Whenever a line below holds the word "tasks", copy that line.
----------
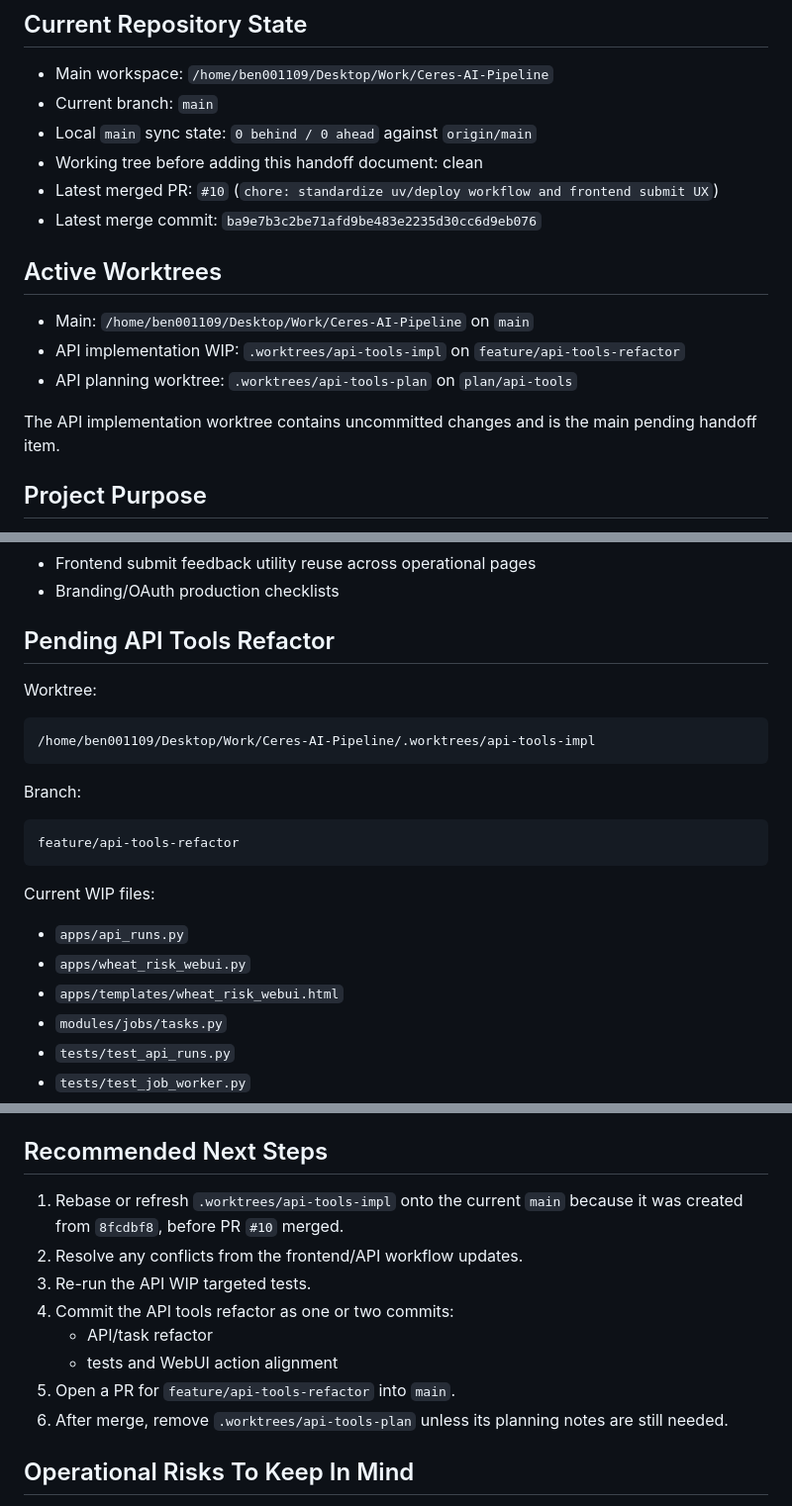
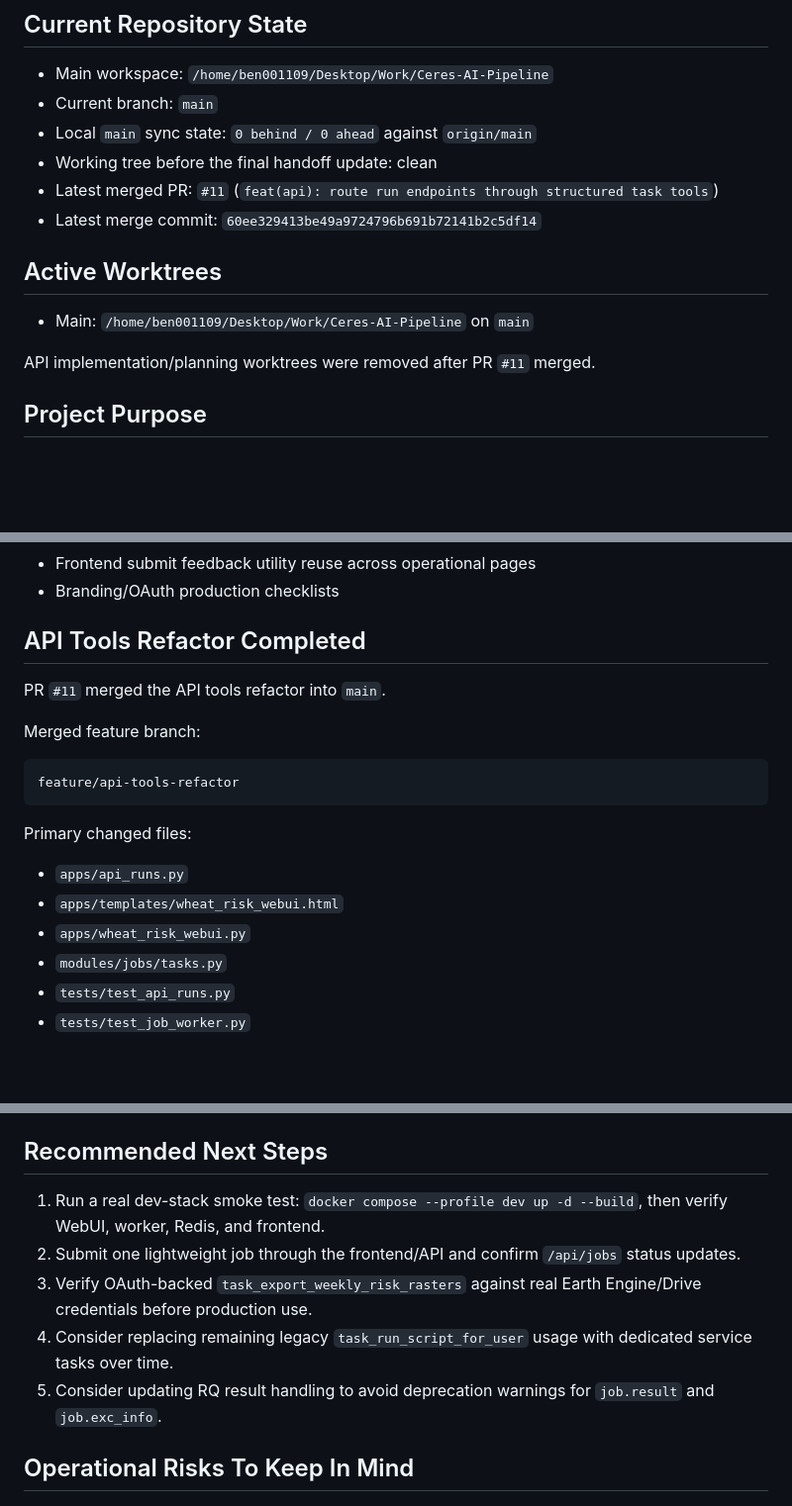
Before and after one commit to AgriNova-Orbital/ceres-ai-pipeline, a Markdown page: docs/HANDOFF_2026-05-04.md, 3 parts joined by grey strips. Shown at 99% size. Rendered like a GitHub page; blank space fills up the shorter version.

Commit message:
docs: update handoff after api tools merge
Reflect PR 11 merge status, removed worktrees, final verification command, and the next operational follow-ups for the resumed project state.

````diff
--- a/docs/HANDOFF_2026-05-04.md
+++ b/docs/HANDOFF_2026-05-04.md
@@ -5,17 +5,15 @@
 - Main workspace: `/home/ben001109/Desktop/Work/Ceres-AI-Pipeline`
 - Current branch: `main`
 - Local `main` sync state: `0 behind / 0 ahead` against `origin/main`
-- Working tree before adding this handoff document: clean
-- Latest merged PR: `#10` (`chore: standardize uv/deploy workflow and frontend submit UX`)
-- Latest merge commit: `ba9e7b3c2be71afd9be483e2235d30cc6d9eb076`
+- Working tree before the final handoff update: clean
+- Latest merged PR: `#11` (`feat(api): route run endpoints through structured task tools`)
+- Latest merge commit: `60ee329413be49a9724796b691b72141b2c5df14`
 
 ## Active Worktrees
 
 - Main: `/home/ben001109/Desktop/Work/Ceres-AI-Pipeline` on `main`
-- API implementation WIP: `.worktrees/api-tools-impl` on `feature/api-tools-refactor`
-- API planning worktree: `.worktrees/api-tools-plan` on `plan/api-tools`
 
-The API implementation worktree contains uncommitted changes and is the main pending handoff item.
+API implementation/planning worktrees were removed after PR `#11` merged.
 
 ## Project Purpose
 
@@ -106,25 +104,21 @@ The merged work includes:
 - Frontend submit feedback utility reuse across operational pages
 - Branding/OAuth production checklists
 
-## Pending API Tools Refactor
+## API Tools Refactor Completed
 
-Worktree:
+PR `#11` merged the API tools refactor into `main`.
 
-```text
-/home/ben001109/Desktop/Work/Ceres-AI-Pipeline/.worktrees/api-tools-impl
-```
-
-Branch:
+Merged feature branch:
 
 ```text
 feature/api-tools-refactor
 ```
 
-Current WIP files:
+Primary changed files:
 
 - `apps/api_runs.py`
+- `apps/templates/wheat_risk_webui.html`
 - `apps/wheat_risk_webui.py`
-- `apps/templates/wheat_risk_webui.html`
 - `modules/jobs/tasks.py`
 - `tests/test_api_runs.py`
 - `tests/test_job_worker.py`
@@ -211,14 +207,11 @@ uv run --dev pytest tests/test_api_runs.py tests/test_job_worker.py tests/test_w
 
 ## Recommended Next Steps
 
-1. Rebase or refresh `.worktrees/api-tools-impl` onto the current `main` because it was created from `8fcdbf8`, before PR `#10` merged.
-2. Resolve any conflicts from the frontend/API workflow updates.
-3. Re-run the API WIP targeted tests.
-4. Commit the API tools refactor as one or two commits:
-   - API/task refactor
-   - tests and WebUI action alignment
-5. Open a PR for `feature/api-tools-refactor` into `main`.
-6. After merge, remove `.worktrees/api-tools-plan` unless its planning notes are still needed.
+1. Run a real dev-stack smoke test: `docker compose --profile dev up -d --build`, then verify WebUI, worker, Redis, and frontend.
+2. Submit one lightweight job through the frontend/API and confirm `/api/jobs` status updates.
+3. Verify OAuth-backed `task_export_weekly_risk_rasters` against real Earth Engine/Drive credentials before production use.
+4. Consider replacing remaining legacy `task_run_script_for_user` usage with dedicated service tasks over time.
+5. Consider updating RQ result handling to avoid deprecation warnings for `job.result` and `job.exc_info`.
 
 ## Operational Risks To Keep In Mind
 
````
Also changed, not shown: other parts of docs/HANDOFF_2026-05-04.md (+8 -6 lines).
----------
### Response box
 - `modules/jobs/tasks.py`
+4. Consider replacing remaining legacy `task_run_script_for_user` usage with dedicated service tasks over time.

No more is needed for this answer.